|Date(s):||February 23, 1842|
|Tag(s):||Agriculture, Detroit, Immigration|
|Course:||“Environmental History in Detroit,” University of Michigan|
|Rating:||4.5 (2 votes)|
In 1842, The Signal of Liberty, a small newspaper associated with the Liberty Party of Michigan, published an article detailing the current state of agriculture in Michigan and the uncertainty surrounding its future. Tariffs and duties threatened the economic security of the wheat-producing states, and many feared that unless the farmers organized and acted their interests would be neglected before Congress. Josiah Snow, a prominent Detroit resident, urged every town in Michigan to send petitions to Congress to demonstrate the state's unity on the issues facing what he described as their most important industry. Michigan's grain production exceeded New England's, New York's, and Ohio's making its economy especially vulnerable to restrictive policies. As The Signal of Liberty put it, "the wealth of (the) state is derived chiefly from the soil, and the industry bestowed on it."
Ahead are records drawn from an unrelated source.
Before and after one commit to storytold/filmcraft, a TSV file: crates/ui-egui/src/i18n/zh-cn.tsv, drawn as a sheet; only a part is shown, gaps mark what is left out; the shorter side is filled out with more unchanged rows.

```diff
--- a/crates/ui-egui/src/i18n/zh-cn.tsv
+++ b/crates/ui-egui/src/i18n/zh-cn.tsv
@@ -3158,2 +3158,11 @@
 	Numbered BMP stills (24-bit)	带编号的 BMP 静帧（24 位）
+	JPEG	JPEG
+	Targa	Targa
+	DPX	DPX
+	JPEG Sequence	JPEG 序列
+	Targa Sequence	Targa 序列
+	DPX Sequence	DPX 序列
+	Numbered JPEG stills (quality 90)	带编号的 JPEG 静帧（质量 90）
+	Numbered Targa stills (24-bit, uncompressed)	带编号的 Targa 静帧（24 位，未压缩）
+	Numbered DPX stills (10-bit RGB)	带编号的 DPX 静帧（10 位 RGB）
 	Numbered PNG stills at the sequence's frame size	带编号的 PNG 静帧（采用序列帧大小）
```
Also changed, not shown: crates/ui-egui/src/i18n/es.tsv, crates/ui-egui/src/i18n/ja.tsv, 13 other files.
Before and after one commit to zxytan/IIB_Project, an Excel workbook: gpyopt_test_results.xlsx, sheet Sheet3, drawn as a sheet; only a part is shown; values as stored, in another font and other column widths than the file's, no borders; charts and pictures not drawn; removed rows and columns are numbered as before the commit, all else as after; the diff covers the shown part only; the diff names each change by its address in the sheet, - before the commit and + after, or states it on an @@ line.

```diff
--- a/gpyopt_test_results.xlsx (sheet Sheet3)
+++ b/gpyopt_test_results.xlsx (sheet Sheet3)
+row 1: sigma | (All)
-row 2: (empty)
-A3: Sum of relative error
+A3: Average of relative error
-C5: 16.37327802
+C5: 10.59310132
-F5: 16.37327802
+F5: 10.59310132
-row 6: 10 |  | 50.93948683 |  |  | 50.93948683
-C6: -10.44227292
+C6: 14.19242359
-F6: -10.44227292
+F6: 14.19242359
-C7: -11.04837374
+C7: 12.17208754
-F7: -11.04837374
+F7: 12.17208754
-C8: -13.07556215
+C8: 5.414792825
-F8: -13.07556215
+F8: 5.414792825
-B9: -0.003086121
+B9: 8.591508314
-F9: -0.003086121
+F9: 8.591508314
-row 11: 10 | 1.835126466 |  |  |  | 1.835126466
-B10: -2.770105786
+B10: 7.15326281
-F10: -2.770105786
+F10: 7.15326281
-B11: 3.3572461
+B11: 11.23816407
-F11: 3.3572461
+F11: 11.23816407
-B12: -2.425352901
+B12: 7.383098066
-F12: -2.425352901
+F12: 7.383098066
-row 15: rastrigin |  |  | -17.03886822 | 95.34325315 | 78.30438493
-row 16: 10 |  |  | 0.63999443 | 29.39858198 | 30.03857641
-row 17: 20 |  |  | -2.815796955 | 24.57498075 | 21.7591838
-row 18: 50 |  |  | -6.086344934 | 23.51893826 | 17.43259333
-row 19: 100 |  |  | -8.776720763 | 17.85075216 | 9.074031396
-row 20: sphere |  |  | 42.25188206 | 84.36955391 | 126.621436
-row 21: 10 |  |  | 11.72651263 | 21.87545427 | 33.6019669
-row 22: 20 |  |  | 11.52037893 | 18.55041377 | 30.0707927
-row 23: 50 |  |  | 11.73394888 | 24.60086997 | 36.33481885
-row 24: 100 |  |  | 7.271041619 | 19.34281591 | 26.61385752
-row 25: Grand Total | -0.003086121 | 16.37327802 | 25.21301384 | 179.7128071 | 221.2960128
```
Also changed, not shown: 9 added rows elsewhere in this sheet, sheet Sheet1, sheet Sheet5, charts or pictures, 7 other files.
Unlike the Michigan and Detroit of the 20th century, the Michigan of the 19th century relied heavily on agriculture for its economic success. With the construction of the Erie Canal, Detroit's strategic location along the Detroit River and proximity to the Great Lakes made it an ideal port for transporting goods and people to and from the east. Competition and high tariffs in eastern states, as well as Michigan's relatively cheap land, drove many small farmers from the east coast to migrate to Detroit and the surrounding areas. Between 1830 and 1840, the population of Detroit increased 309 percent due largely to the agricultural draw. The population of Southern Michigan would only continue to increase in the twentieth century, as its focus shifted to manufacturing, but the agricultural focus of the mid 1800's made it an immigration hub for people from all over the country and contributed greatly to Detroit's development as an influential metropolitan center.